#### Input material
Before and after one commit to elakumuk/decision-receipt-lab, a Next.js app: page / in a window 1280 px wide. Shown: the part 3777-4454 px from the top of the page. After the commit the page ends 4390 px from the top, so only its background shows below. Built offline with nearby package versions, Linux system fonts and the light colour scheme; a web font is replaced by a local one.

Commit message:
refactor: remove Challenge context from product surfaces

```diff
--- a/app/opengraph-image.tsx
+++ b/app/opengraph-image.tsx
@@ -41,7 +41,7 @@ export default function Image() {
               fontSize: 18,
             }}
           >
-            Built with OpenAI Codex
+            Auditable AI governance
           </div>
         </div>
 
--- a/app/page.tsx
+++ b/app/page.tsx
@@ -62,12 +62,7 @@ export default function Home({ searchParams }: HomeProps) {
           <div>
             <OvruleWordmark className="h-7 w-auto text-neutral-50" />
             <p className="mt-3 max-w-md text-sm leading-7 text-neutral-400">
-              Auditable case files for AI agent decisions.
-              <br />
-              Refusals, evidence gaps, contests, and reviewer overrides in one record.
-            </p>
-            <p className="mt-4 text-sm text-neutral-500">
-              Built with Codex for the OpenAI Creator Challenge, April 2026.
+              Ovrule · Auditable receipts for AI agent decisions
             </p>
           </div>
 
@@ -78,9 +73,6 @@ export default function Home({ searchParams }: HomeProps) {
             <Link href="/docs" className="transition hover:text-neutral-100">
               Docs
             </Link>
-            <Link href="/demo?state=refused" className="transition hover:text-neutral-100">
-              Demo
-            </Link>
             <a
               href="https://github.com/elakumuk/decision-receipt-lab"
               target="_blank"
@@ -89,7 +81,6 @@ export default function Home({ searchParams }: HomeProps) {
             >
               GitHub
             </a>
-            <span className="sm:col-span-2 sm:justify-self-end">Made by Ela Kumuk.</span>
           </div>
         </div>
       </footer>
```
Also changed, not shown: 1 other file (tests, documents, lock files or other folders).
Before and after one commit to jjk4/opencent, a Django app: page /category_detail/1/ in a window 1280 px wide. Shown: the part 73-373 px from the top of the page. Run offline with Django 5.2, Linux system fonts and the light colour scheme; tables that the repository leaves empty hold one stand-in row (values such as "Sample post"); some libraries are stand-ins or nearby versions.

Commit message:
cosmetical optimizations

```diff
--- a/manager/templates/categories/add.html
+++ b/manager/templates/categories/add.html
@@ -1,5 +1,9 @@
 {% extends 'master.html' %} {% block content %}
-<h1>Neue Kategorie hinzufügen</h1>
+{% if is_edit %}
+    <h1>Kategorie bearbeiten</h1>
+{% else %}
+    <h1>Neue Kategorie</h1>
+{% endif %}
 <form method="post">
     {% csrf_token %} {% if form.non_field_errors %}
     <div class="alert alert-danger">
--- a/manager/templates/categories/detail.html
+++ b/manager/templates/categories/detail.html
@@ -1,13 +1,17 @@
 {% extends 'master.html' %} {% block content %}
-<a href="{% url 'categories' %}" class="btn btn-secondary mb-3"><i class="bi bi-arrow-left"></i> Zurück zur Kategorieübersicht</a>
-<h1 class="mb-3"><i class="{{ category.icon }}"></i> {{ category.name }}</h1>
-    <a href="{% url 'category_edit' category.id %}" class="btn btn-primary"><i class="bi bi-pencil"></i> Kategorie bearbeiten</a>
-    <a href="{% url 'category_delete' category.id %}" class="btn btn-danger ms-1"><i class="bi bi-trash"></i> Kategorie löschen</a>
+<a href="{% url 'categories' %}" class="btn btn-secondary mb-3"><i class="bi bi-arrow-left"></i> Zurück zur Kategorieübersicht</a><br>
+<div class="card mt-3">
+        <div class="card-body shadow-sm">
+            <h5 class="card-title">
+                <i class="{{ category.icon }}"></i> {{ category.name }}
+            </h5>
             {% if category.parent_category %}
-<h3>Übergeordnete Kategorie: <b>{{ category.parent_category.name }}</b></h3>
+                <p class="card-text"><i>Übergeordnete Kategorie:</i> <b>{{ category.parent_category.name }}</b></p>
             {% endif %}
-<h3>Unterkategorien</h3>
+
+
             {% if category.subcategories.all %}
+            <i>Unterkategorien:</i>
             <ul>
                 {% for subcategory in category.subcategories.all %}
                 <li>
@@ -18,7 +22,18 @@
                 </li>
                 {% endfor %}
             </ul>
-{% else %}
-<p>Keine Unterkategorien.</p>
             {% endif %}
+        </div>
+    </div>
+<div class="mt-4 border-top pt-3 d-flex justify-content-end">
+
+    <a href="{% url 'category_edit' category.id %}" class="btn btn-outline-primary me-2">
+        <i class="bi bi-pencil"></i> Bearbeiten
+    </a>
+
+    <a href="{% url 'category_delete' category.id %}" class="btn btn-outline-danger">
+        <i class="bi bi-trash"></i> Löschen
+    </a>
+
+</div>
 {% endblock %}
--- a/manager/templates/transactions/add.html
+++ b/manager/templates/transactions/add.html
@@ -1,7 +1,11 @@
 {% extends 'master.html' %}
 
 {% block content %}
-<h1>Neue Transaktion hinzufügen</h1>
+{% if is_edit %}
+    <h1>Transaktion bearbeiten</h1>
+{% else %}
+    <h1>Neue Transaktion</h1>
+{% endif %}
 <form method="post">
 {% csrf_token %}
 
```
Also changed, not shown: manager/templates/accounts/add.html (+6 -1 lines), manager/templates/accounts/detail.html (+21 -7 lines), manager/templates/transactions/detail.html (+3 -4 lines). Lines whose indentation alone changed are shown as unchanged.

#### Problem requirements
Nothing in the listing may be left out; repeat it all exactly.

#### Answer area
Before and after one commit to elakumuk/decision-receipt-lab, a Next.js app: page / in a window 1280 px wide. Shown: the part 3777-4454 px from the top of the page. After the commit the page ends 4390 px from the top, so only its background shows below. Built offline with nearby package versions, Linux system fonts and the light colour scheme; a web font is replaced by a local one.

Commit message:
refactor: remove Challenge context from product surfaces

```diff
--- a/app/opengraph-image.tsx
+++ b/app/opengraph-image.tsx
@@ -41,7 +41,7 @@ export default function Image() {
               fontSize: 18,
             }}
           >
-            Built with OpenAI Codex
+            Auditable AI governance
           </div>
         </div>
 
--- a/app/page.tsx
+++ b/app/page.tsx
@@ -62,12 +62,7 @@ export default function Home({ searchParams }: HomeProps) {
           <div>
             <OvruleWordmark className="h-7 w-auto text-neutral-50" />
             <p className="mt-3 max-w-md text-sm leading-7 text-neutral-400">
-              Auditable case files for AI agent decisions.
-              <br />
-              Refusals, evidence gaps, contests, and reviewer overrides in one record.
-            </p>
-            <p className="mt-4 text-sm text-neutral-500">
-              Built with Codex for the OpenAI Creator Challenge, April 2026.
+              Ovrule · Auditable receipts for AI agent decisions
             </p>
           </div>
 
@@ -78,9 +73,6 @@ export default function Home({ searchParams }: HomeProps) {
             <Link href="/docs" className="transition hover:text-neutral-100">
               Docs
             </Link>
-            <Link href="/demo?state=refused" className="transition hover:text-neutral-100">
-              Demo
-            </Link>
             <a
               href="https://github.com/elakumuk/decision-receipt-lab"
               target="_blank"
@@ -89,7 +81,6 @@ export default function Home({ searchParams }: HomeProps) {
             >
               GitHub
             </a>
-            <span className="sm:col-span-2 sm:justify-self-end">Made by Ela Kumuk.</span>
           </div>
         </div>
       </footer>
```
Also changed, not shown: 1 other file (tests, documents, lock files or other folders).
Before and after one commit to jjk4/opencent, a Django app: page /category_detail/1/ in a window 1280 px wide. Shown: the part 73-373 px from the top of the page. Run offline with Django 5.2, Linux system fonts and the light colour scheme; tables that the repository leaves empty hold one stand-in row (values such as "Sample post"); some libraries are stand-ins or nearby versions.

Commit message:
cosmetical optimizations

```diff
--- a/manager/templates/categories/add.html
+++ b/manager/templates/categories/add.html
@@ -1,5 +1,9 @@
 {% extends 'master.html' %} {% block content %}
-<h1>Neue Kategorie hinzufügen</h1>
+{% if is_edit %}
+    <h1>Kategorie bearbeiten</h1>
+{% else %}
+    <h1>Neue Kategorie</h1>
+{% endif %}
 <form method="post">
     {% csrf_token %} {% if form.non_field_errors %}
     <div class="alert alert-danger">
--- a/manager/templates/categories/detail.html
+++ b/manager/templates/categories/detail.html
@@ -1,13 +1,17 @@
 {% extends 'master.html' %} {% block content %}
-<a href="{% url 'categories' %}" class="btn btn-secondary mb-3"><i class="bi bi-arrow-left"></i> Zurück zur Kategorieübersicht</a>
-<h1 class="mb-3"><i class="{{ category.icon }}"></i> {{ category.name }}</h1>
-    <a href="{% url 'category_edit' category.id %}" class="btn btn-primary"><i class="bi bi-pencil"></i> Kategorie bearbeiten</a>
-    <a href="{% url 'category_delete' category.id %}" class="btn btn-danger ms-1"><i class="bi bi-trash"></i> Kategorie löschen</a>
+<a href="{% url 'categories' %}" class="btn btn-secondary mb-3"><i class="bi bi-arrow-left"></i> Zurück zur Kategorieübersicht</a><br>
+<div class="card mt-3">
+        <div class="card-body shadow-sm">
+            <h5 class="card-title">
+                <i class="{{ category.icon }}"></i> {{ category.name }}
+            </h5>
             {% if category.parent_category %}
-<h3>Übergeordnete Kategorie: <b>{{ category.parent_category.name }}</b></h3>
+                <p class="card-text"><i>Übergeordnete Kategorie:</i> <b>{{ category.parent_category.name }}</b></p>
             {% endif %}
-<h3>Unterkategorien</h3>
+
+
             {% if category.subcategories.all %}
+            <i>Unterkategorien:</i>
             <ul>
                 {% for subcategory in category.subcategories.all %}
                 <li>
@@ -18,7 +22,18 @@
                 </li>
                 {% endfor %}
             </ul>
-{% else %}
-<p>Keine Unterkategorien.</p>
             {% endif %}
+        </div>
+    </div>
+<div class="mt-4 border-top pt-3 d-flex justify-content-end">
+
+    <a href="{% url 'category_edit' category.id %}" class="btn btn-outline-primary me-2">
+        <i class="bi bi-pencil"></i> Bearbeiten
+    </a>
+
+    <a href="{% url 'category_delete' category.id %}" class="btn btn-outline-danger">
+        <i class="bi bi-trash"></i> Löschen
+    </a>
+
+</div>
 {% endblock %}
--- a/manager/templates/transactions/add.html
+++ b/manager/templates/transactions/add.html
@@ -1,7 +1,11 @@
 {% extends 'master.html' %}
 
 {% block content %}
-<h1>Neue Transaktion hinzufügen</h1>
+{% if is_edit %}
+    <h1>Transaktion bearbeiten</h1>
+{% else %}
+    <h1>Neue Transaktion</h1>
+{% endif %}
 <form method="post">
 {% csrf_token %}
 
```
Also changed, not shown: manager/templates/accounts/add.html (+6 -1 lines), manager/templates/accounts/detail.html (+21 -7 lines), manager/templates/transactions/detail.html (+3 -4 lines). Lines whose indentation alone changed are shown as unchanged.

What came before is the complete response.